» Task objective:
Please give back word for word the lines of the material below between the line containing "Before and after one commit to AusClimateService/rba, a" and the line containing "Also changed, not shown: parts of 28", inclusive.

» Records provided:
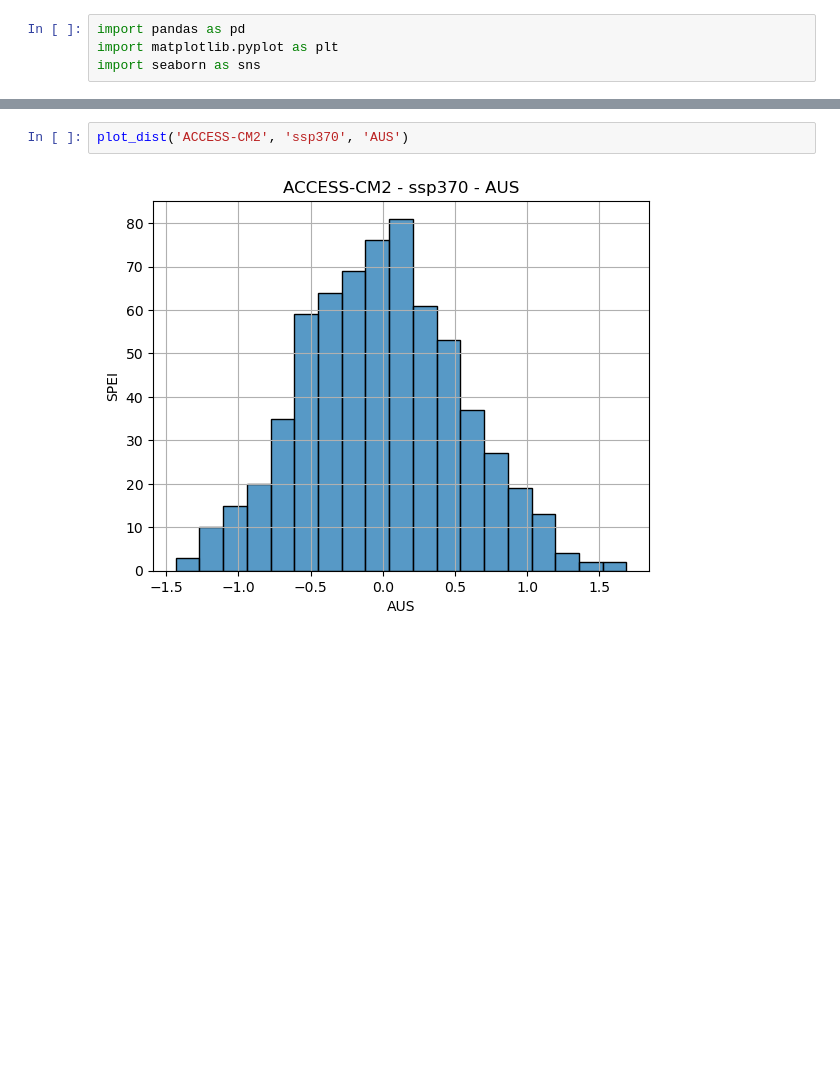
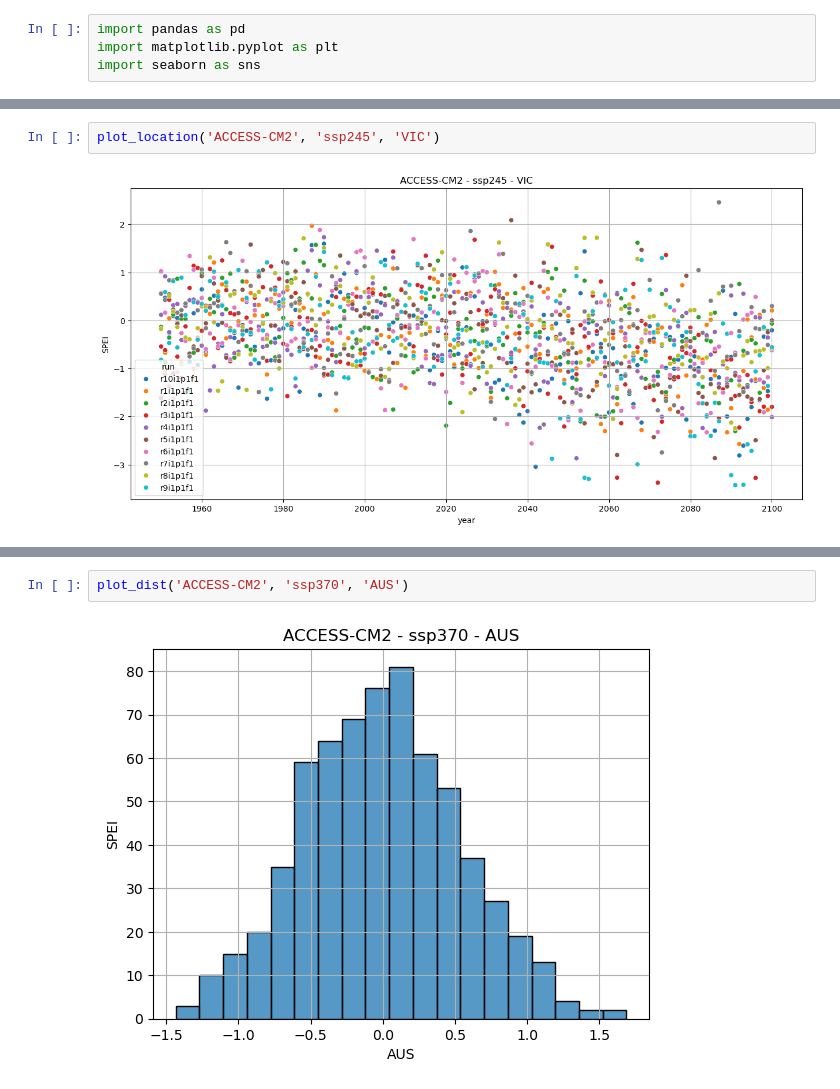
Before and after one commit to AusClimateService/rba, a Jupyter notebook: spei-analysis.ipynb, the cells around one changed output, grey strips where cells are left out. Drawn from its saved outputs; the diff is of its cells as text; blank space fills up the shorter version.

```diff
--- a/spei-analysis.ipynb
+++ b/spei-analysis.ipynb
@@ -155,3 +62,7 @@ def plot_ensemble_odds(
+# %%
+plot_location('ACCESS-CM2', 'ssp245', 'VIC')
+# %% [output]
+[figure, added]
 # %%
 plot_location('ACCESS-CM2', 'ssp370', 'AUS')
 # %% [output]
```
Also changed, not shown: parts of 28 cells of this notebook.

---

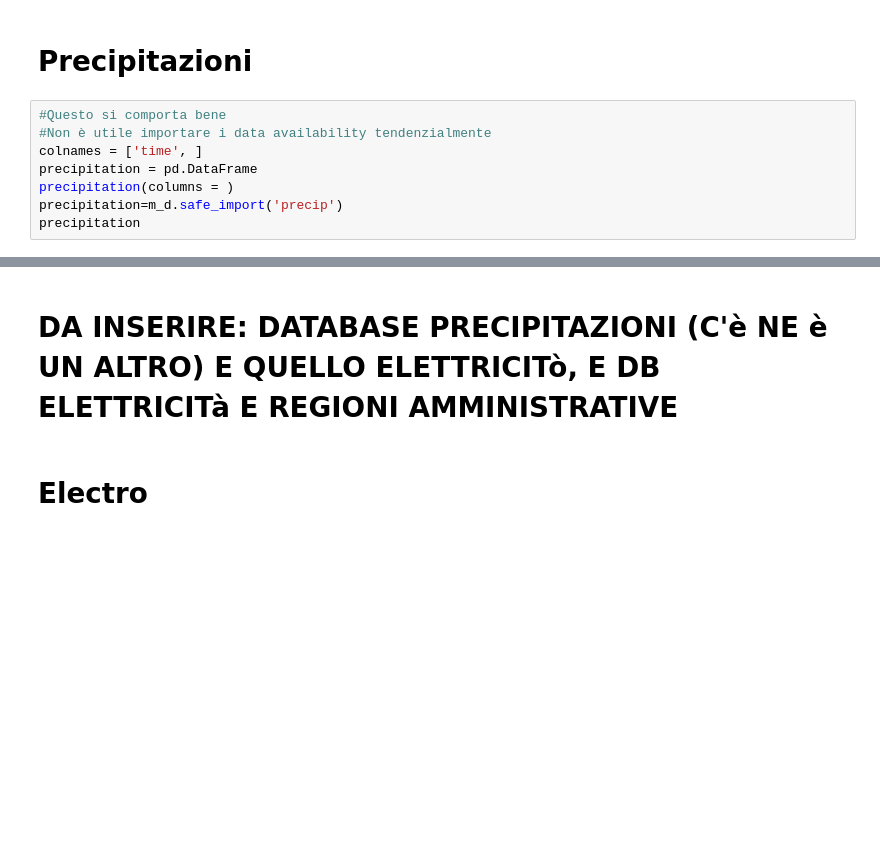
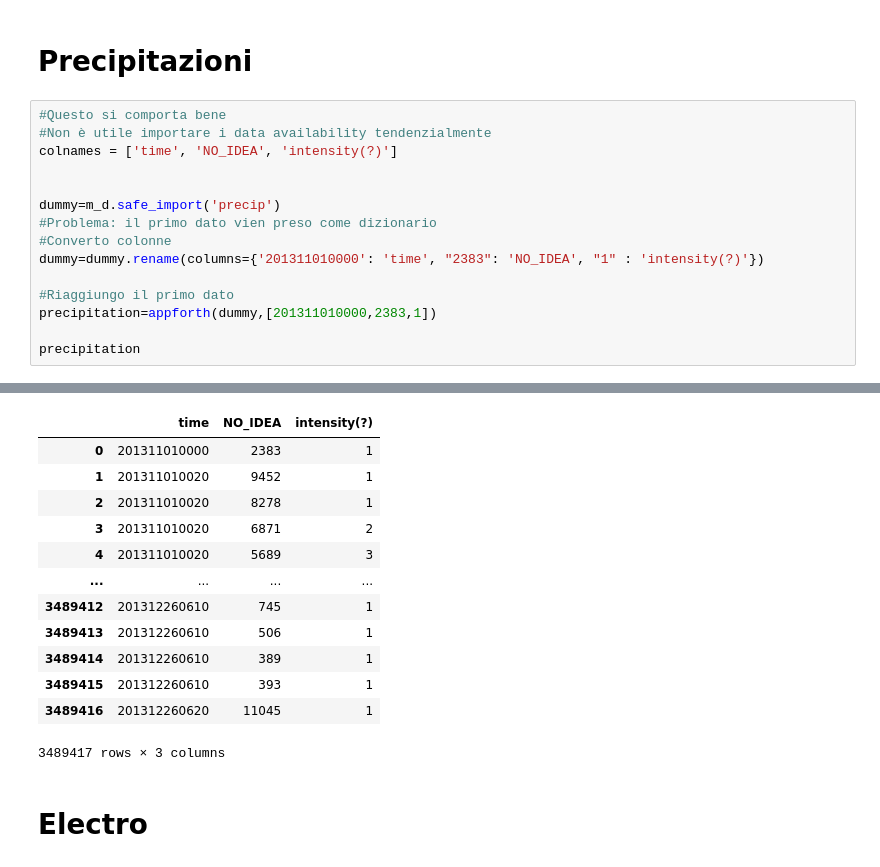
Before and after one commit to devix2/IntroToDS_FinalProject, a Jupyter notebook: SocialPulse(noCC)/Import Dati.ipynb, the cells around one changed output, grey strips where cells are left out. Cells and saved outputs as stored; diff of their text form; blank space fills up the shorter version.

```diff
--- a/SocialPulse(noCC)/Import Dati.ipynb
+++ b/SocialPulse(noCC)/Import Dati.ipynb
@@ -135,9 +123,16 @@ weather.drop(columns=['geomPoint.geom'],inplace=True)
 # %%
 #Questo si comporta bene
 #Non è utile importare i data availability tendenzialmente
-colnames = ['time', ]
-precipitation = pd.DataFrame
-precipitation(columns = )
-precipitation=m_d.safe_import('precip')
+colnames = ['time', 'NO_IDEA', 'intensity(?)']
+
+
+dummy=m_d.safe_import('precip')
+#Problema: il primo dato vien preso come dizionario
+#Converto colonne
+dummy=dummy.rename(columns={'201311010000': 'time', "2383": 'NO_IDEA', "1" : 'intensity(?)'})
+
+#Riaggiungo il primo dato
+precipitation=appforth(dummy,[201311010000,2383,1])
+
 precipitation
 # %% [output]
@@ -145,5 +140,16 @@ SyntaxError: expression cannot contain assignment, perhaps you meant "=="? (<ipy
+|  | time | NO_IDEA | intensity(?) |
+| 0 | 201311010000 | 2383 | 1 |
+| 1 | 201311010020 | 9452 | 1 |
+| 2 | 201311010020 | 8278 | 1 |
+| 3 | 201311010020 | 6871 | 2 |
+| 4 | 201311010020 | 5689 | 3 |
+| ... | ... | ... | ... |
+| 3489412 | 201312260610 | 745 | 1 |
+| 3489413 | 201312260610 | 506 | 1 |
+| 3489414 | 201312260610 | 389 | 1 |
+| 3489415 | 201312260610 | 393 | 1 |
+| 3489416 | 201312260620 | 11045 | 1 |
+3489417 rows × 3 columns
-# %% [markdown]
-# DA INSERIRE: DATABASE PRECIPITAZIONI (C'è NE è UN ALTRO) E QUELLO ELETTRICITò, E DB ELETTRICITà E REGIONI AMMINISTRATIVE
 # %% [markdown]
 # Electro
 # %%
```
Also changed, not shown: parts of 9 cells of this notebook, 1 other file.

» Exercise solution:
Before and after one commit to AusClimateService/rba, a Jupyter notebook: spei-analysis.ipynb, the cells around one changed output, grey strips where cells are left out. Drawn from its saved outputs; the diff is of its cells as text; blank space fills up the shorter version.

```diff
--- a/spei-analysis.ipynb
+++ b/spei-analysis.ipynb
@@ -155,3 +62,7 @@ def plot_ensemble_odds(
+# %%
+plot_location('ACCESS-CM2', 'ssp245', 'VIC')
+# %% [output]
+[figure, added]
 # %%
 plot_location('ACCESS-CM2', 'ssp370', 'AUS')
 # %% [output]
```
Also changed, not shown: parts of 28 cells of this notebook.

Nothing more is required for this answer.